Though the entries hold pictures, only their text should be duplicated, exactly and in full.

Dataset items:
+ + + +
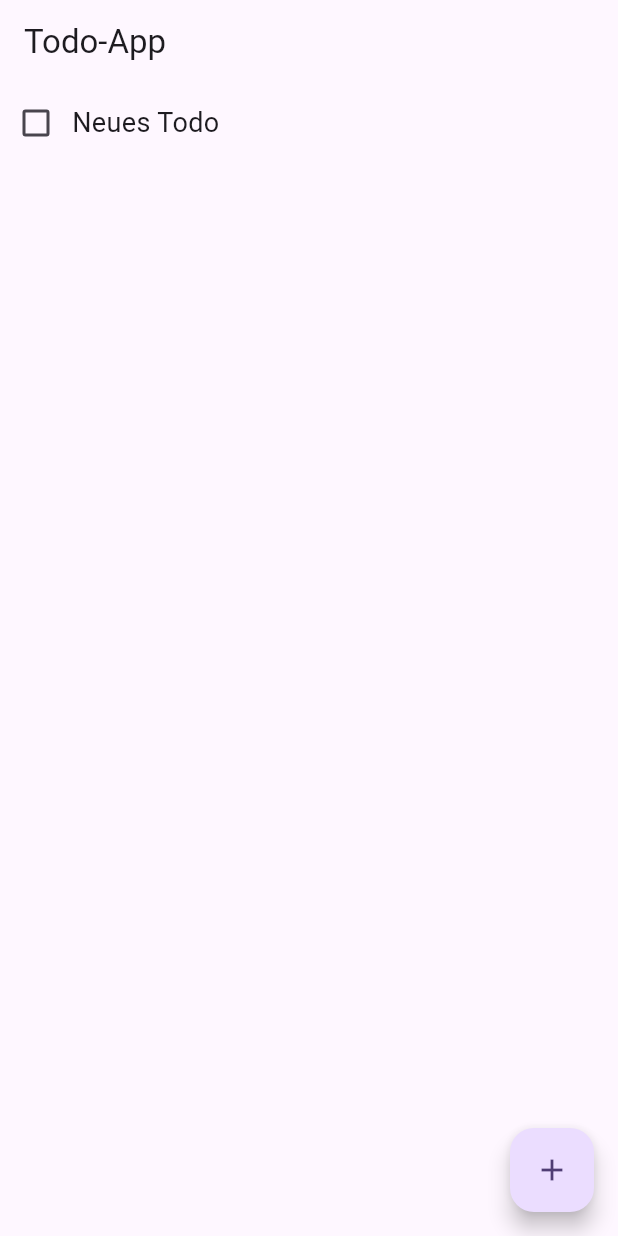
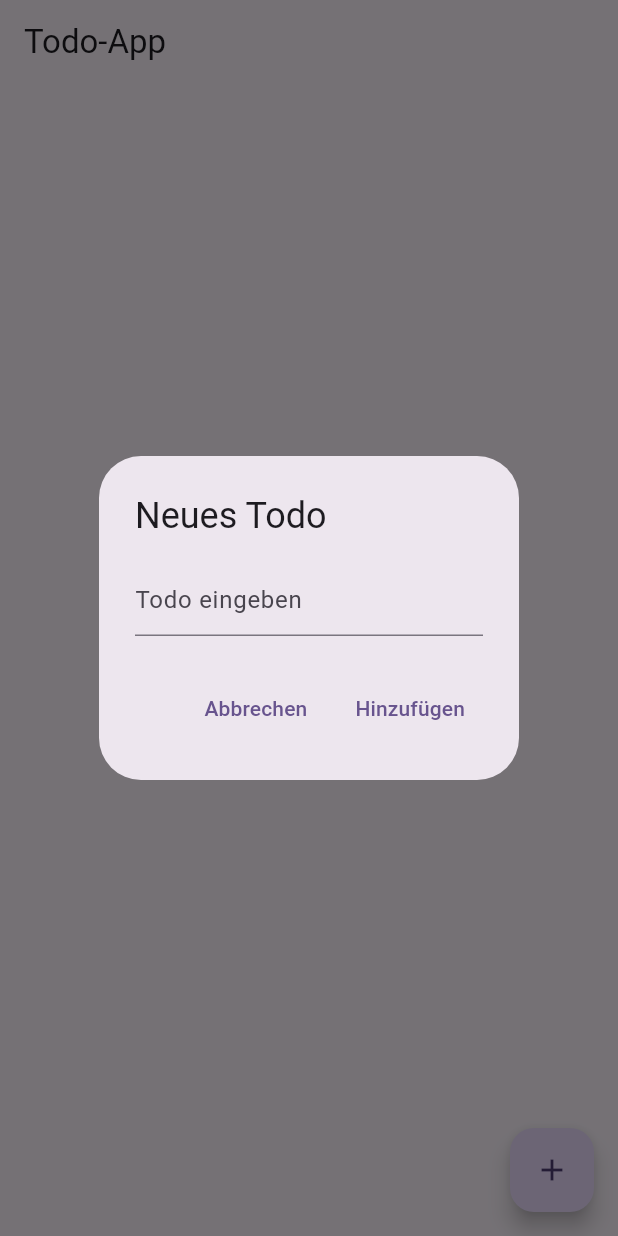
Before and after one commit to behrends/TodosFlutter, a Flutter app: the screen it shows after launch, after a tap on the "add" icon, on a phone screen of 412 x 824 dp. Run offline on Flutter 3.47's test engine with Material 3 defaults, Android fonts, the phone set to English and light mode, and no system bars.

Commit message:
Todos mit AlertDialog eingeben und hinzufügen

```diff
--- a/lib/main.dart
+++ b/lib/main.dart
@@ -41,8 +41,38 @@ class _MyHomePageState extends State<MyHomePage> {
       body: TodoList(todos: _todos),
       floatingActionButton: FloatingActionButton(
         onPressed: () {
-          setState(() {
-            _todos.add(const TodoItem(title: 'Neues Todo'));
+          showDialog(
+            context: context,
+            builder: (context) {
+              final TextEditingController controller = TextEditingController();
+              return AlertDialog(
+                title: const Text('Neues Todo'),
+                content: TextField(
+                  controller: controller,
+                  decoration: const InputDecoration(hintText: 'Todo eingeben'),
+                ),
+                actions: [
+                  TextButton(
+                    onPressed: () => Navigator.of(context).pop(),
+                    child: const Text('Abbrechen'),
+                  ),
+                  TextButton(
+                    onPressed: () {
+                      if (controller.text.trim().isNotEmpty) {
+                        Navigator.of(context).pop(controller.text.trim());
+                      }
+                    },
+                    child: const Text('Hinzufügen'),
+                  ),
+                ],
+              );
+            },
+          ).then((value) { // Fügen wir das neue Todo dem State hinzu
+            if (value != null && value is String) {
+              setState(() {
+                _todos.add(TodoItem(title: value));
+              });
+            }
           });
         },
         tooltip: 'Todo hinzufügen',
```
+ + + +
● **Written answer**:
Before and after one commit to behrends/TodosFlutter, a Flutter app: the screen it shows after launch, after a tap on the "add" icon, on a phone screen of 412 x 824 dp. Run offline on Flutter 3.47's test engine with Material 3 defaults, Android fonts, the phone set to English and light mode, and no system bars.

Commit message:
Todos mit AlertDialog eingeben und hinzufügen

```diff
--- a/lib/main.dart
+++ b/lib/main.dart
@@ -41,8 +41,38 @@ class _MyHomePageState extends State<MyHomePage> {
       body: TodoList(todos: _todos),
       floatingActionButton: FloatingActionButton(
         onPressed: () {
-          setState(() {
-            _todos.add(const TodoItem(title: 'Neues Todo'));
+          showDialog(
+            context: context,
+            builder: (context) {
+              final TextEditingController controller = TextEditingController();
+              return AlertDialog(
+                title: const Text('Neues Todo'),
+                content: TextField(
+                  controller: controller,
+                  decoration: const InputDecoration(hintText: 'Todo eingeben'),
+                ),
+                actions: [
+                  TextButton(
+                    onPressed: () => Navigator.of(context).pop(),
+                    child: const Text('Abbrechen'),
+                  ),
+                  TextButton(
+                    onPressed: () {
+                      if (controller.text.trim().isNotEmpty) {
+                        Navigator.of(context).pop(controller.text.trim());
+                      }
+                    },
+                    child: const Text('Hinzufügen'),
+                  ),
+                ],
+              );
+            },
+          ).then((value) { // Fügen wir das neue Todo dem State hinzu
+            if (value != null && value is String) {
+              setState(() {
+                _todos.add(TodoItem(title: value));
+              });
+            }
           });
         },
         tooltip: 'Todo hinzufügen',
```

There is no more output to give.